- **Dataset**
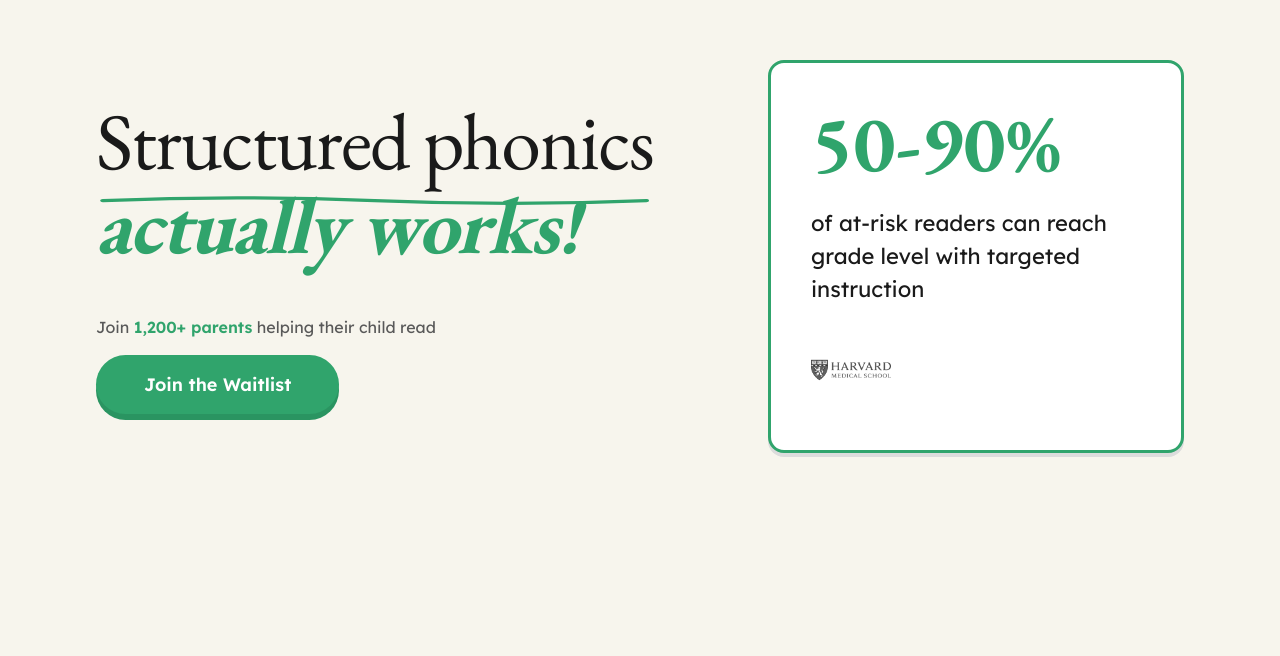
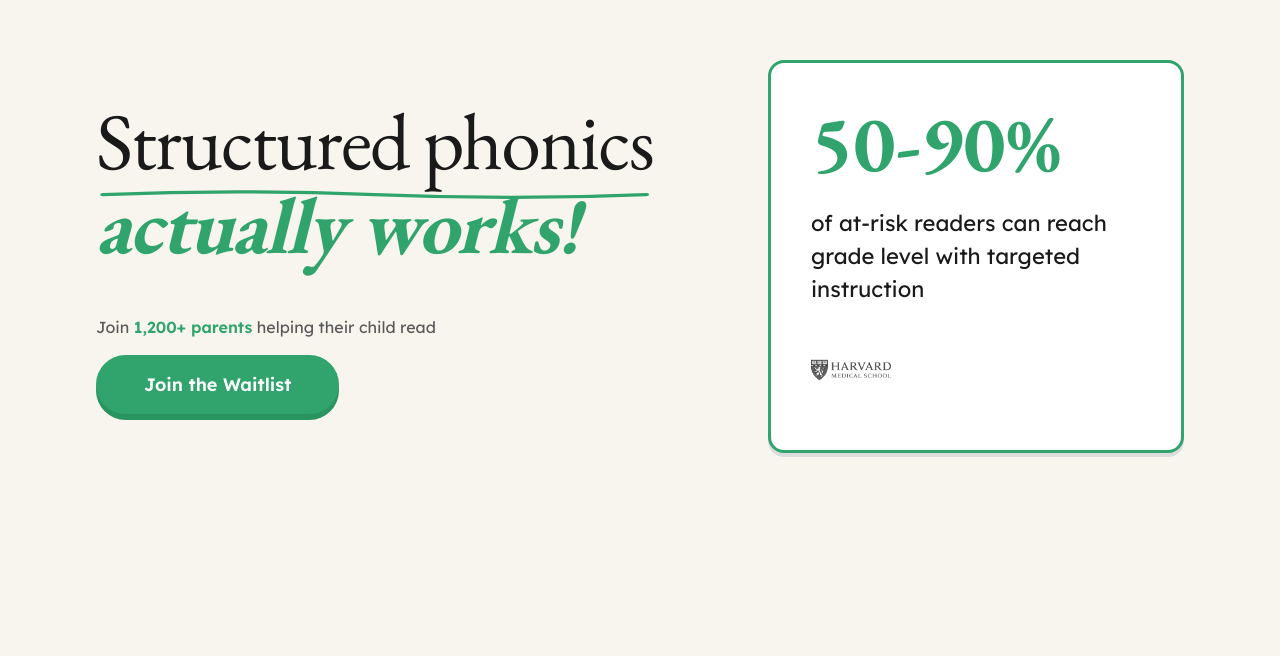
Before and after one commit to tutoria-hub/landing-page, a Next.js app: page / in a window 1280 px wide. Shown: the part 144-800 px from the top of the page. Built offline with nearby package versions, Linux system fonts and the light colour scheme.

Commit message:
refine(hero): move curvy underline closer to text (8px → 2px)

```diff
--- a/app/page.tsx
+++ b/app/page.tsx
@@ -47,7 +47,7 @@ export default function Home() {
           <h1 className="font-serif text-[48px] md:text-[64px] lg:text-[80px] leading-[1.05] tracking-[-0.02em] text-[#1A1A1A]">
             <span className="relative inline-block">
               Structured phonics
-              <svg className="absolute left-0 top-full w-full pointer-events-none" viewBox="0 0 400 20" preserveAspectRatio="none" style={{height: '16px', marginTop: '8px'}}>
+              <svg className="absolute left-0 top-full w-full pointer-events-none" viewBox="0 0 400 20" preserveAspectRatio="none" style={{height: '16px', marginTop: '2px'}}>
                 <path
                   d="M 5 12 Q 100 5, 200 12 T 395 12"
                   stroke="#30A46C"
```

- **Aim of the task**
Tally the lines of the listing above that include the word "className". Answer with the number alone.

- **Final answer**
4